Web page edit records

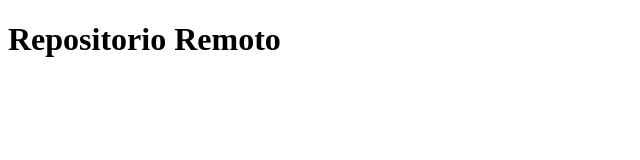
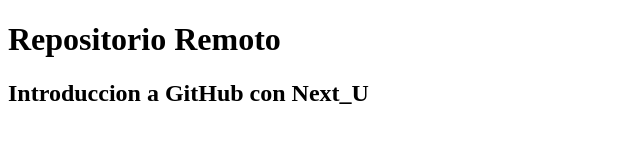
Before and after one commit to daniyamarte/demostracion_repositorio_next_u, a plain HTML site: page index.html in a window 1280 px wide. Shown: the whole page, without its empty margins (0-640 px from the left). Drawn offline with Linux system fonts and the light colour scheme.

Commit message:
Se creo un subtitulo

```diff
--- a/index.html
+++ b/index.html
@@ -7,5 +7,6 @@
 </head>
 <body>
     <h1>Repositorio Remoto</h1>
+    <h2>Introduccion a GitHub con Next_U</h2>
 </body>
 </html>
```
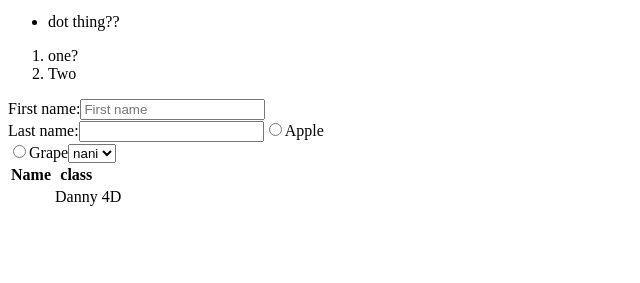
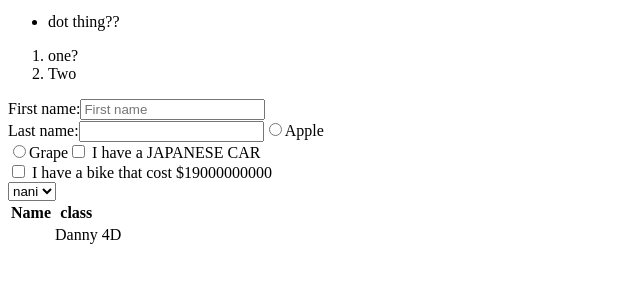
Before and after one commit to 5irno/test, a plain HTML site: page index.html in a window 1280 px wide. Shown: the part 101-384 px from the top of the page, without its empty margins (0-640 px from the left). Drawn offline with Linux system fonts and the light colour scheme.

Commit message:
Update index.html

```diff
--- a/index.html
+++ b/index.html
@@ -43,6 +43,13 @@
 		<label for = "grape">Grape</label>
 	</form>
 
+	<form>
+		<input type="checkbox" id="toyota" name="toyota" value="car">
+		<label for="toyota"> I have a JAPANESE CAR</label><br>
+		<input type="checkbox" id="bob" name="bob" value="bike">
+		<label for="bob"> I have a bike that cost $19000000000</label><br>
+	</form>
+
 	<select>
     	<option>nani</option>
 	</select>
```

• WHAT THE TASK REQUIRES
Output every entry above exactly, minus the pictures.

• THE ANSWER
Before and after one commit to daniyamarte/demostracion_repositorio_next_u, a plain HTML site: page index.html in a window 1280 px wide. Shown: the whole page, without its empty margins (0-640 px from the left). Drawn offline with Linux system fonts and the light colour scheme.

Commit message:
Se creo un subtitulo

```diff
--- a/index.html
+++ b/index.html
@@ -7,5 +7,6 @@
 </head>
 <body>
     <h1>Repositorio Remoto</h1>
+    <h2>Introduccion a GitHub con Next_U</h2>
 </body>
 </html>
```
Before and after one commit to 5irno/test, a plain HTML site: page index.html in a window 1280 px wide. Shown: the part 101-384 px from the top of the page, without its empty margins (0-640 px from the left). Drawn offline with Linux system fonts and the light colour scheme.

Commit message:
Update index.html

```diff
--- a/index.html
+++ b/index.html
@@ -43,6 +43,13 @@
 		<label for = "grape">Grape</label>
 	</form>
 
+	<form>
+		<input type="checkbox" id="toyota" name="toyota" value="car">
+		<label for="toyota"> I have a JAPANESE CAR</label><br>
+		<input type="checkbox" id="bob" name="bob" value="bike">
+		<label for="bob"> I have a bike that cost $19000000000</label><br>
+	</form>
+
 	<select>
     	<option>nani</option>
 	</select>
```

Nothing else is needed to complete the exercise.